My Heritage House Moment

We all make mistakes and we usually have justification for our mistakes. Take my own Heritage House moment just yesterday as an example.

My biggest hen, Bean, has been sitting on a clutch of eggs for about 15 days and nights keeping them warm hoping to hatch a dozen baby chicks. Usually I don't allow my girls to hatch this late in the year but I've got some older birds who will be seeing the stew pot soon so I figured I could use a few more laying hens. And being that Bean has always been a great layer of whopper sized eggs I decided to let it go on.

Problem was, Bean's choice of a nesting site under my motorcycle shed was troubling to me. Here's where my justifications come in to play.

It's very difficult to feed and water chicks under the shed.
It's hard to keep them safe from predators. I once lost an entire nest to a 'possum in one night.
It's difficult to keep the adult birds from eating the baby food. I don't know why but grown hens love Chick Starter and the laying pellets I feed the grown-ups are too big for the newly hatched chicks to swallow.
I can't clean up after them under the shed and dirty chicks become sick chicks.
There's not enough protection from the elements.
There's no grass and weeds for the chicks to eat. And few bugs
There's no sunshine.
It will be harder to move them after they hatch.
I have a feral cat who thinks tiny chickens make tasty treats. But the cat is a great mouser!

Now I think all of you will agree those are all very good reasons for me to pull a Heritage House and move Bean and her eggs, now just 5 days away from hatching to a safe nest of my own construction that does away with all those problems. Add to that the fact that I have done this successfully with lots of other broody hens and you'll see why I did it.

But I had never done it with Bean. As a matter of fact, this was the first time Bean has ever gone broody.

What happened next was beyond imagination. Bean, my sweetest most docile hen went haywire. Completely snapped. She refused to sit in the new nest, scattered the eggs across the ground, chased all my other hens around the yard, attacked my rooster, Mr Green Jeans and ran my cat Panther across the fence. Poor rooster, she kicked his butt. There ain't nothin' sadder than a rooster just fresh whipped by a hen. Nothing smaller than my 210 pounds was safe from that angry hen.

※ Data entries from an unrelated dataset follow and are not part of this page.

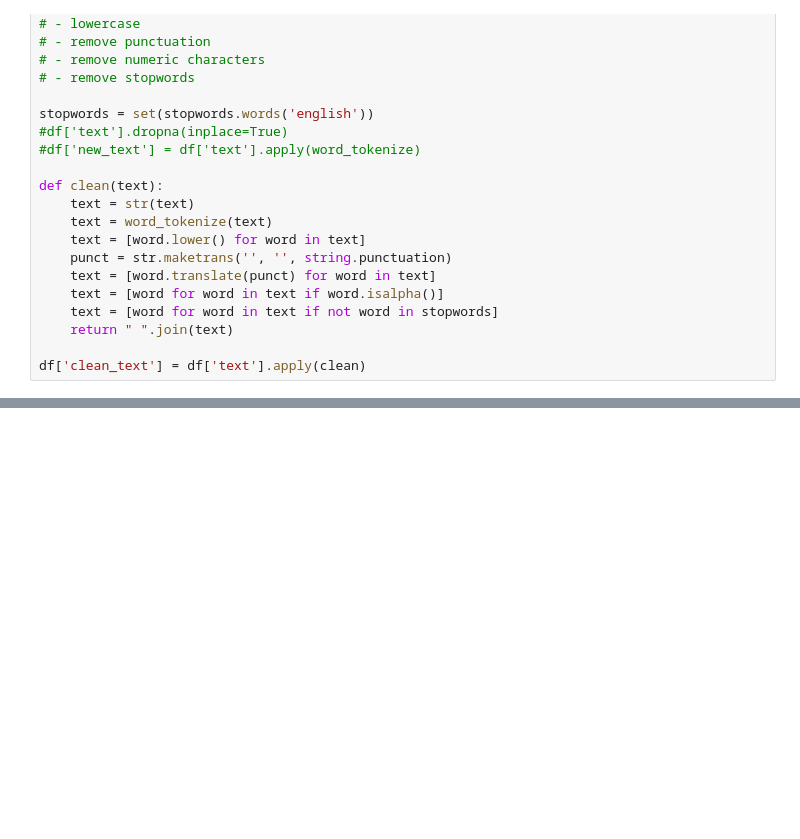
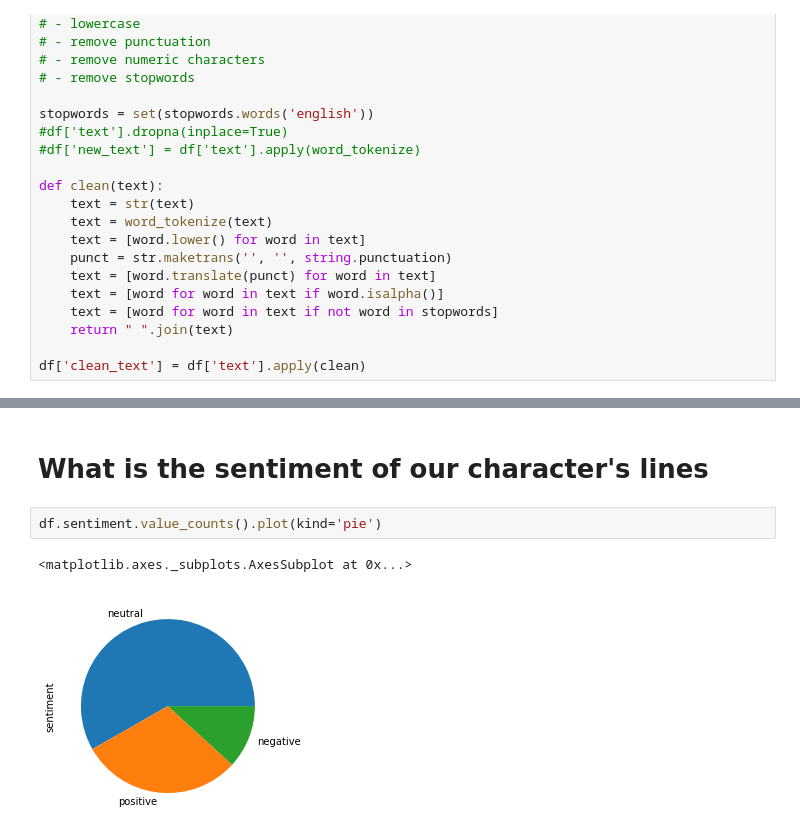
Before and after one commit to nishantc7/Friends-Pilot-Analysis, a Jupyter notebook: Friends-data.ipynb, the cells around one changed output, grey strips where cells are left out. Saved outputs shown, nothing was run; the diff lists cells and outputs as text; blank space fills up the shorter version.

```diff
--- a/Friends-data.ipynb
+++ b/Friends-data.ipynb
@@ -134,0 +164,7 @@ df['sentiment'] = ['positive' if polarity > 0
+# %% [markdown]
+# What is the sentiment of our character's lines
+# %%
+df.sentiment.value_counts().plot(kind='pie')
+# %% [output]
+<matplotlib.axes._subplots.AxesSubplot at 0x...>
+[figure, added]
```
Also changed, not shown: parts of 18 cells of this notebook.
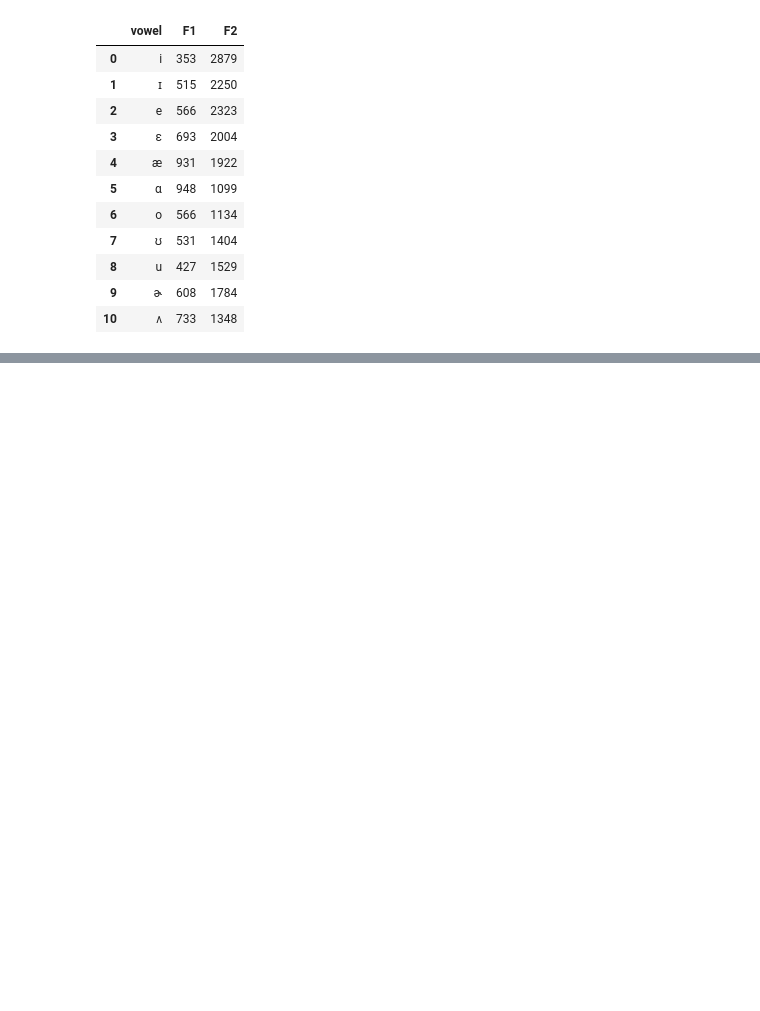
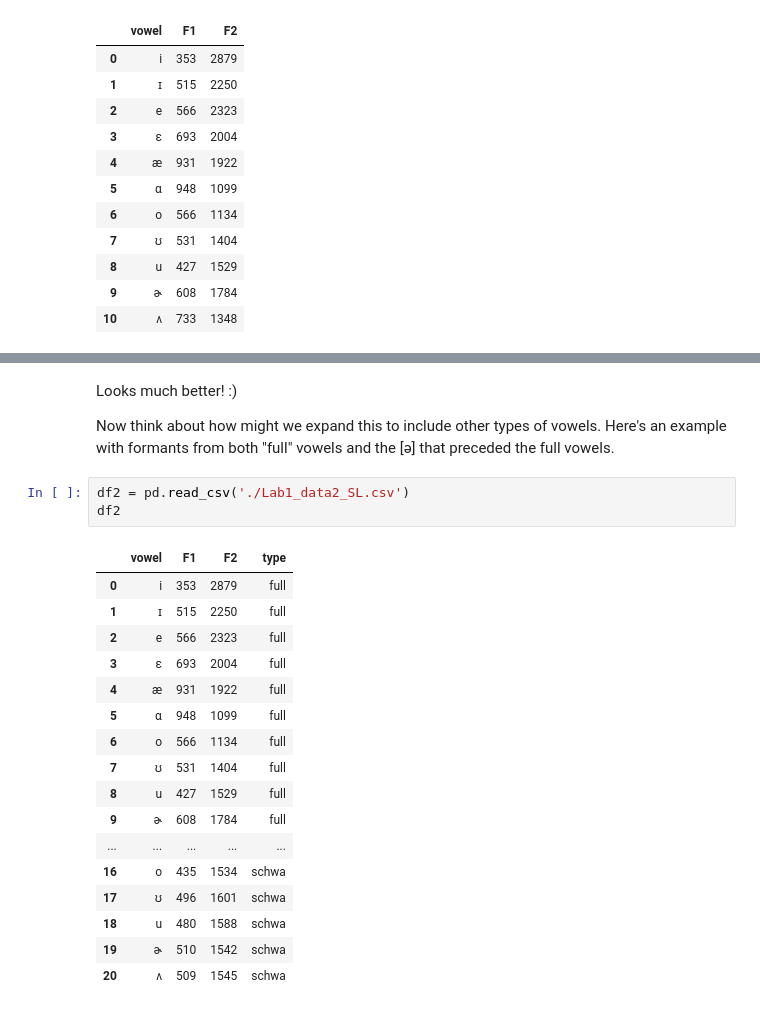
Before and after one commit to susanlinucb/210_21F, a Jupyter notebook: Lab1_vowelplot.ipynb, the cells around one changed output, grey strips where cells are left out. Cells and saved outputs as stored; diff of their text form; blank space fills up the shorter version.

```diff
--- a/Lab1_vowelplot.ipynb
+++ b/Lab1_vowelplot.ipynb
@@ -31,0 +77,25 @@ p.invert_yaxis()
+# %% [markdown]
+Looks much better! :)
+
+Now think about how might we expand this to include other types of vowels. Here's an example with formants from both "full" vowels and the [ə] that preceded the full vowels.
+# %%
+df2 = pd.read_csv('./Lab1_data2_SL.csv')
+df2
+# %% [output]
+|  | vowel | F1 | F2 | type |
+| 0 | i | 353 | 2879 | full |
+| 1 | ɪ | 515 | 2250 | full |
+| 2 | e | 566 | 2323 | full |
+| 3 | ɛ | 693 | 2004 | full |
+| 4 | æ | 931 | 1922 | full |
+| 5 | ɑ | 948 | 1099 | full |
+| 6 | o | 566 | 1134 | full |
+| 7 | ʊ | 531 | 1404 | full |
+| 8 | u | 427 | 1529 | full |
+| 9 | ɚ | 608 | 1784 | full |
+| ... | ... | ... | ... | ... |
+| 16 | o | 435 | 1534 | schwa |
+| 17 | ʊ | 496 | 1601 | schwa |
+| 18 | u | 480 | 1588 | schwa |
+| 19 | ɚ | 510 | 1542 | schwa |
+| 20 | ʌ | 509 | 1545 | schwa |
```
Also changed, not shown: parts of 10 cells of this notebook, 1 other file.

And she refused to sit on those eggs again. 12 lives lost before they had a chance to begin and no one to blame but myself for thinking I knew what was best for someone else-- my Heritage House moment. Those eggs aren't even fit to eat now, everything is wasted including the 15 days Bean sat on her nest depriving herself of food and water. All because I thought I knew better. All because I thought I knew what was best for someone else and had the power to do it no matter their opinion.

Billy Jones became a benevolent tyrant but a tyrant just the same. What I was doing was right but it wasn't right for Bean and she was the one most effected.

For those who might not know, Heritage House was a troubled condominium complex here in Greensboro, North Carolina where individual property owners held deeds to 177 units and 400 residents lived. At Heritage House the City of Greensboro decided they knew what was best for everyone in the building and took all their homes-- even owner occupied homes that had passed inspections. They did the right thing but not the right thing for the people who were most affected-- the people who lived in the homes that bought and can't get their money back. But unlike my Heritage House moment where I quickly realized I'm the one who made the mistakes and announced it to the world, Greensboro's leaders keep telling us they did everyone a favor. Including those people who lost their homes without getting a penny in return.

I can't say I know how those people feel but I've got a pretty good idea Bean can understand.